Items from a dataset
^^^^

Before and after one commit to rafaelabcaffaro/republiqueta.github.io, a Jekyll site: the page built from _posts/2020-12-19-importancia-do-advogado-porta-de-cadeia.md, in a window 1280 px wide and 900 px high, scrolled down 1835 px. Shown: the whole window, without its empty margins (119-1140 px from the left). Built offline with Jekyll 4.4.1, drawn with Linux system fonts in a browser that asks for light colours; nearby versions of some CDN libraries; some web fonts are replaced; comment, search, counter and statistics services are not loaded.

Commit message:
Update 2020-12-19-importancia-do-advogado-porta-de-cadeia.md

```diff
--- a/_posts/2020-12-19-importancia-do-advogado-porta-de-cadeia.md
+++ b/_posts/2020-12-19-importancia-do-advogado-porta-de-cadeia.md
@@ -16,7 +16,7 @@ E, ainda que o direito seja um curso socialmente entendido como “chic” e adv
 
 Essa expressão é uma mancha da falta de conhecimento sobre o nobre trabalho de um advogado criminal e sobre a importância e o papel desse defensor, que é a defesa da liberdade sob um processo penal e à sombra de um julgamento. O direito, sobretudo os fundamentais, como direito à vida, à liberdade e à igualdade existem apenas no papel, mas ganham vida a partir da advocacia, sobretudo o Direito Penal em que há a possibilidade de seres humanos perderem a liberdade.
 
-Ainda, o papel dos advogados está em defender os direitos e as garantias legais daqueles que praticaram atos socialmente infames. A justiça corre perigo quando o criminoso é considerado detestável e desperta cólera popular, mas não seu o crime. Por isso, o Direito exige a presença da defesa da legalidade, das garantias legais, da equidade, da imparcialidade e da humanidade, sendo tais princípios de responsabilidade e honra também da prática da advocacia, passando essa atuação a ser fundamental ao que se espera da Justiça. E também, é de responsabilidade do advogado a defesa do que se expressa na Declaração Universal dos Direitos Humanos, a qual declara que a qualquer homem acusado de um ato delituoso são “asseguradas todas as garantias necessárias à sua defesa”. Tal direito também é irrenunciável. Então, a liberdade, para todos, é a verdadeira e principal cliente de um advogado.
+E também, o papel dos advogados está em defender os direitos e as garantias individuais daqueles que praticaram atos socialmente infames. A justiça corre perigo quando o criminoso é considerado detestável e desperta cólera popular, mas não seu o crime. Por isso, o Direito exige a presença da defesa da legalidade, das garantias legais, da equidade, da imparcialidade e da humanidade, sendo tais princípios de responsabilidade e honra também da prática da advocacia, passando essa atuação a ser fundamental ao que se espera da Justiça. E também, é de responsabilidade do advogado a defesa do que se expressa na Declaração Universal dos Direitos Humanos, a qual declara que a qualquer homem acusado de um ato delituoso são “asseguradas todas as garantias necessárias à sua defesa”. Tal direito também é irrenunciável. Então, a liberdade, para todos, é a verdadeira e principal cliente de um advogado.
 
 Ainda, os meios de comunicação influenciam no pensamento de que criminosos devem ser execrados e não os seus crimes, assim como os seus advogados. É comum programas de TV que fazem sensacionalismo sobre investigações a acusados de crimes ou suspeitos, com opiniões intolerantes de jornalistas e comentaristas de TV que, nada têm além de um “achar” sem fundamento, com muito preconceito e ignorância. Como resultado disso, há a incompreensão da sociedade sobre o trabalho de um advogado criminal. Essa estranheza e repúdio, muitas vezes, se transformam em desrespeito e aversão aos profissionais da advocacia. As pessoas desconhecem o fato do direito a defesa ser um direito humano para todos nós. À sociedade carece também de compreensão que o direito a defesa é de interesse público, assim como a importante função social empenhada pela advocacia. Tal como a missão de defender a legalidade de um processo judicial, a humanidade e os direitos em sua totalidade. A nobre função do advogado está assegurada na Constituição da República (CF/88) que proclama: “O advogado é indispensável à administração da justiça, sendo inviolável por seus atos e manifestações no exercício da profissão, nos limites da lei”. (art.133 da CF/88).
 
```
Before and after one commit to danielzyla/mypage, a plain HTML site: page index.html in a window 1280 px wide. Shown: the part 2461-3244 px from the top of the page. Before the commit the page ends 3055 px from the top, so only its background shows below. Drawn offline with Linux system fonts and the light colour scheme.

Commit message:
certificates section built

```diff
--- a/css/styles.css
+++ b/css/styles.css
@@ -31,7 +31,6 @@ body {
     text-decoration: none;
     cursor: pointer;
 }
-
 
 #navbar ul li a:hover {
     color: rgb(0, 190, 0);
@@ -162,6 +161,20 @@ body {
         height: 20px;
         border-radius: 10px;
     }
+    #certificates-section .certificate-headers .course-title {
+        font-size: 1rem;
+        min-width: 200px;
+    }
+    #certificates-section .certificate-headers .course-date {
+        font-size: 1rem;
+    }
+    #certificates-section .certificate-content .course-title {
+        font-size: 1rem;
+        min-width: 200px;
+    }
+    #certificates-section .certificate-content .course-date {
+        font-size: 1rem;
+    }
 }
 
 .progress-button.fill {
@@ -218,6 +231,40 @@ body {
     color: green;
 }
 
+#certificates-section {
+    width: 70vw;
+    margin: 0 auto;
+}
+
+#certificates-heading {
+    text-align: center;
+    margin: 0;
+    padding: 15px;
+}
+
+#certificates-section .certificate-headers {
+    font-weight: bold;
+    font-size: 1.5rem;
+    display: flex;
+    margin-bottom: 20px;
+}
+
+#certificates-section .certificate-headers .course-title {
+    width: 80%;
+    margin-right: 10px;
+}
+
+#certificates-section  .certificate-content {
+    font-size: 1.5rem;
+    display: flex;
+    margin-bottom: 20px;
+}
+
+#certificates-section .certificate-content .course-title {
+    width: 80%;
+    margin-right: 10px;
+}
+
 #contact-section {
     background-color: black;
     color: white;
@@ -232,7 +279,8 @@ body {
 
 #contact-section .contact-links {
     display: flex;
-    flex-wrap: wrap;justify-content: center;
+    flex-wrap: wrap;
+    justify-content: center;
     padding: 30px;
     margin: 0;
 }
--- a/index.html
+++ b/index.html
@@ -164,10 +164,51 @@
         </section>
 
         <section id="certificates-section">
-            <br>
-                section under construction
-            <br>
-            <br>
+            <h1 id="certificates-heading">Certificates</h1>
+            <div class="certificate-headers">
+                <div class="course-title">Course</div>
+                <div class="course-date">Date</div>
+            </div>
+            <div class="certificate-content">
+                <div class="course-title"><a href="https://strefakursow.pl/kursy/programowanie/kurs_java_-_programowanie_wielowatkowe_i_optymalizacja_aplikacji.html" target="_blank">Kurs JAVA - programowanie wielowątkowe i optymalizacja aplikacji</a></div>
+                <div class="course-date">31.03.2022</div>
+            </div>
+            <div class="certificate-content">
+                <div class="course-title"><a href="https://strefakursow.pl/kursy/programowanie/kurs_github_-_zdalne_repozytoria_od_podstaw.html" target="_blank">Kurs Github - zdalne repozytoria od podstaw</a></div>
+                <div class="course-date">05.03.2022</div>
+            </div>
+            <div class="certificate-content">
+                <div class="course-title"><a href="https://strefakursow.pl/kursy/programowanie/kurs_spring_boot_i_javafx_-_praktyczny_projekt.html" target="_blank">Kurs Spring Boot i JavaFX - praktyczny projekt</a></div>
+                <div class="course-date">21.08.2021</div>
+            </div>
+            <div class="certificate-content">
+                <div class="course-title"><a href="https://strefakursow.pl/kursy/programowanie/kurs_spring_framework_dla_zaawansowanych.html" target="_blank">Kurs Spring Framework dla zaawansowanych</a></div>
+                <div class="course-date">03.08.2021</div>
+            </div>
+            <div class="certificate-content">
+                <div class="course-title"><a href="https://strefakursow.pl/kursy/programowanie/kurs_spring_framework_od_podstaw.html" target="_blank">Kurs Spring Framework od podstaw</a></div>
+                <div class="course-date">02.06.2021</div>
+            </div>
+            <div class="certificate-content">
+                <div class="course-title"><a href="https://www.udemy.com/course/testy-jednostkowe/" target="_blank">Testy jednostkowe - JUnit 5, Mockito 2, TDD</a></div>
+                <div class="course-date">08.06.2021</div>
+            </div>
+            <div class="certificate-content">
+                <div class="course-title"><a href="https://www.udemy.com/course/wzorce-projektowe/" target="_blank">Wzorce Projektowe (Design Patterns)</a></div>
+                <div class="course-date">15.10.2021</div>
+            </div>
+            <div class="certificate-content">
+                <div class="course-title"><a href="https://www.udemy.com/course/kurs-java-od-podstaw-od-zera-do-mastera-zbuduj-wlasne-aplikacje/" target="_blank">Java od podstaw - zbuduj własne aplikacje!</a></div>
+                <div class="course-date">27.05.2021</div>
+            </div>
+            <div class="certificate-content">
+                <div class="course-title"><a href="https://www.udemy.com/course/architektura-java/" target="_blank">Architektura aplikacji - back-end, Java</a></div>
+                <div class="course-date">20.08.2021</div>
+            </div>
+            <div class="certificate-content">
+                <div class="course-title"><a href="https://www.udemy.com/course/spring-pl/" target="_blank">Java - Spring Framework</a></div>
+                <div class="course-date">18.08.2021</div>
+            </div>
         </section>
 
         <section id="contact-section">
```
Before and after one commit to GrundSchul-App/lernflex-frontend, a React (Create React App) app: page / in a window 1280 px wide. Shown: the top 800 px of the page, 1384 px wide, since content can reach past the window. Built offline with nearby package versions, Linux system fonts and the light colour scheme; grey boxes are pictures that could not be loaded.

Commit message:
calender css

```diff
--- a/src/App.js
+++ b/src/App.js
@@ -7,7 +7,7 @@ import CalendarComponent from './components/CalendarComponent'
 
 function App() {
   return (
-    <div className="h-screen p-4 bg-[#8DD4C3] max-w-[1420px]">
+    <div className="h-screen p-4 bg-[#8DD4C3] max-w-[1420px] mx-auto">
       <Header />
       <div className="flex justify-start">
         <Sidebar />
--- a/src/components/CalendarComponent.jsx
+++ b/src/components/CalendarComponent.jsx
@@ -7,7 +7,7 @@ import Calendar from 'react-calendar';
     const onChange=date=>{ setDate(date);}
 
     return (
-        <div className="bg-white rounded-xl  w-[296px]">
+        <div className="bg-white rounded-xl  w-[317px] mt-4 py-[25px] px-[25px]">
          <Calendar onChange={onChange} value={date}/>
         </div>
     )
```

^^^^

> _WHAT TO PRODUCE_
Copy out, from the data above, every line holding the word "components".

> _RESULT OF THIS EXERCISE_
@@ -7,7 +7,7 @@ import CalendarComponent from './components/CalendarComponent'
--- a/src/components/CalendarComponent.jsx
+++ b/src/components/CalendarComponent.jsx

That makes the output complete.